Review Posted 6|Apr by
The Council Episode 1

New territory for narrative adventure

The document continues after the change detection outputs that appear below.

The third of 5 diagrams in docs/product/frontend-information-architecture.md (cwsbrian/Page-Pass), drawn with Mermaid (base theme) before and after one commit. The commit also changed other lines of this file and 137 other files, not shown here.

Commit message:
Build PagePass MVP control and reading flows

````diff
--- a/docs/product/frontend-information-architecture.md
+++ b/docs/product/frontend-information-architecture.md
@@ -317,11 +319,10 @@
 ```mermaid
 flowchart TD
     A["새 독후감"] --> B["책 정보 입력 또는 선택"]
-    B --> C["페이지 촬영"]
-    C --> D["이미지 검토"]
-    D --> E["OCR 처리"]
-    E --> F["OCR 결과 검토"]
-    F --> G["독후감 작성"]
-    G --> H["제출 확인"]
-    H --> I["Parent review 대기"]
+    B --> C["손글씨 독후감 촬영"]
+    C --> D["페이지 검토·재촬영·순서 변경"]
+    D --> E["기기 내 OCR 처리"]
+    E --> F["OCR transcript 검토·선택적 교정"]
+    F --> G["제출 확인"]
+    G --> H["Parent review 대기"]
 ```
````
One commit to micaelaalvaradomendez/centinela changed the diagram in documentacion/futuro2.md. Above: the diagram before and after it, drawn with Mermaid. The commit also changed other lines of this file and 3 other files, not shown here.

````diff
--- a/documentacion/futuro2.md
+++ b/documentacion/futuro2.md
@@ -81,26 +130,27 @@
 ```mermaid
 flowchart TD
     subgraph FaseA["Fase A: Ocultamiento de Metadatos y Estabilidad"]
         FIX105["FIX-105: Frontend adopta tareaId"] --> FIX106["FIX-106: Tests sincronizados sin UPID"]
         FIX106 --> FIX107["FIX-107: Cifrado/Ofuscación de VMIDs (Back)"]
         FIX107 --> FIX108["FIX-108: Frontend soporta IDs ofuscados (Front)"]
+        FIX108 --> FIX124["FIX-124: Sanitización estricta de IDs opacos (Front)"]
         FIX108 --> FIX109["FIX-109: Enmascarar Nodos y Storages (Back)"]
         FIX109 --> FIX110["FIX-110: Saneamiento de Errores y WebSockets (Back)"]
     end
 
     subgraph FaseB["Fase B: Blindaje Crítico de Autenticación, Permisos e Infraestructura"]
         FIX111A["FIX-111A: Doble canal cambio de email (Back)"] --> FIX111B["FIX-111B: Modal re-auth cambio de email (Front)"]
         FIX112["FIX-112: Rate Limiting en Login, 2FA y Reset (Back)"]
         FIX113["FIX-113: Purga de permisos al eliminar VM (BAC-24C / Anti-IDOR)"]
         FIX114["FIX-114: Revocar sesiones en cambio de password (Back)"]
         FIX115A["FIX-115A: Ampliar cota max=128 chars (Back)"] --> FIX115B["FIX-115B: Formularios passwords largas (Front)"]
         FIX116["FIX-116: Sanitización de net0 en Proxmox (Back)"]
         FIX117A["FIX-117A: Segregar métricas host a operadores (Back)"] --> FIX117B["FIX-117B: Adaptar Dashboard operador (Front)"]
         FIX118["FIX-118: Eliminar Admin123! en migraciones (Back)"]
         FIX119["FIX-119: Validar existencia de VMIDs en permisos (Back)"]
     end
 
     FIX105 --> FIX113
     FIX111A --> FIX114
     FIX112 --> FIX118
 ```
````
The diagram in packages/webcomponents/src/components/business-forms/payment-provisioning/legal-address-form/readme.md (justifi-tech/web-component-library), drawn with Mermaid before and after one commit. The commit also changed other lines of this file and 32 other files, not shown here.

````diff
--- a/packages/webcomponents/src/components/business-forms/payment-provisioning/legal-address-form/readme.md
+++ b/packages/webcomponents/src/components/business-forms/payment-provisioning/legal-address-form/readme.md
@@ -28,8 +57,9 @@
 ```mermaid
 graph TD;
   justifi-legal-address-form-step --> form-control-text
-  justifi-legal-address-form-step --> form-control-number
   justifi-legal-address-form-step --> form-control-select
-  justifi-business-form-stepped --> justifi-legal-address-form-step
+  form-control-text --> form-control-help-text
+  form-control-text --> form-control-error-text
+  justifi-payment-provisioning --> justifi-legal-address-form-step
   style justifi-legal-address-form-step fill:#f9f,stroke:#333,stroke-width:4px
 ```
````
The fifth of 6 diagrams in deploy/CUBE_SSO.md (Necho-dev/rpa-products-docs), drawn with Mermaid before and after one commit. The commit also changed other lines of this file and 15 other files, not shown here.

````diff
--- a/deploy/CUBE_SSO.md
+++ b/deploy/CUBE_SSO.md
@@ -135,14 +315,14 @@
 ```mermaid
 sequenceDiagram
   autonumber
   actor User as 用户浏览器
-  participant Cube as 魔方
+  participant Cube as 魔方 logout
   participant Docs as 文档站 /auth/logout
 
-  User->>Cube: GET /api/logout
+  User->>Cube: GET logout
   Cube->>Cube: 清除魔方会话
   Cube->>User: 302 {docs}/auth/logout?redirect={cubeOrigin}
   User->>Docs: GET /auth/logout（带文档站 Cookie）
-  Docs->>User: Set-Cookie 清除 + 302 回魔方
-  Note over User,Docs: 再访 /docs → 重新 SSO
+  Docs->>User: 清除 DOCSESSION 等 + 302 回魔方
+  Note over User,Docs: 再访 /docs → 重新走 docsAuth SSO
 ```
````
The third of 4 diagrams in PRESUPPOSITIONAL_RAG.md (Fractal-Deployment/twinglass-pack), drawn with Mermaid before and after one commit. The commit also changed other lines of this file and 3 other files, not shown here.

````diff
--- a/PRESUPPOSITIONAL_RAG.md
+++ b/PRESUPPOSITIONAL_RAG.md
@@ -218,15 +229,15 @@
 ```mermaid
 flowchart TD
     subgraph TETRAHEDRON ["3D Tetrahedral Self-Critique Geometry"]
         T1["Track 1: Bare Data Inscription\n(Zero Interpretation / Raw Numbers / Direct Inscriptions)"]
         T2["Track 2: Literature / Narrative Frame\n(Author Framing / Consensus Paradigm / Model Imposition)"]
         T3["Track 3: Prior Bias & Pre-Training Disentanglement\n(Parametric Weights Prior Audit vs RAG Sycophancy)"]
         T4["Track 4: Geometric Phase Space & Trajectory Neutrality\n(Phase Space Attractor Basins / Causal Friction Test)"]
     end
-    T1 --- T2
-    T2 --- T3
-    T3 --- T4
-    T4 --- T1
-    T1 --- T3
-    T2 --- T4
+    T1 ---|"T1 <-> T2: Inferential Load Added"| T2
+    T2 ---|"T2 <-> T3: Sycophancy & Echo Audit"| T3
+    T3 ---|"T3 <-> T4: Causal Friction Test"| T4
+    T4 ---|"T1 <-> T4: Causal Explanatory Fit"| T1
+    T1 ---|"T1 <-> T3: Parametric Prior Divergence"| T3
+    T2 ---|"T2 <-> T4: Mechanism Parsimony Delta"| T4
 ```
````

When the first series of Telltale's The Walking Dead appeared back in 2012, it felt like the start of a renaissance of point and click style adventure games, a genre long considered a niche interest following its implosion in the late 90s.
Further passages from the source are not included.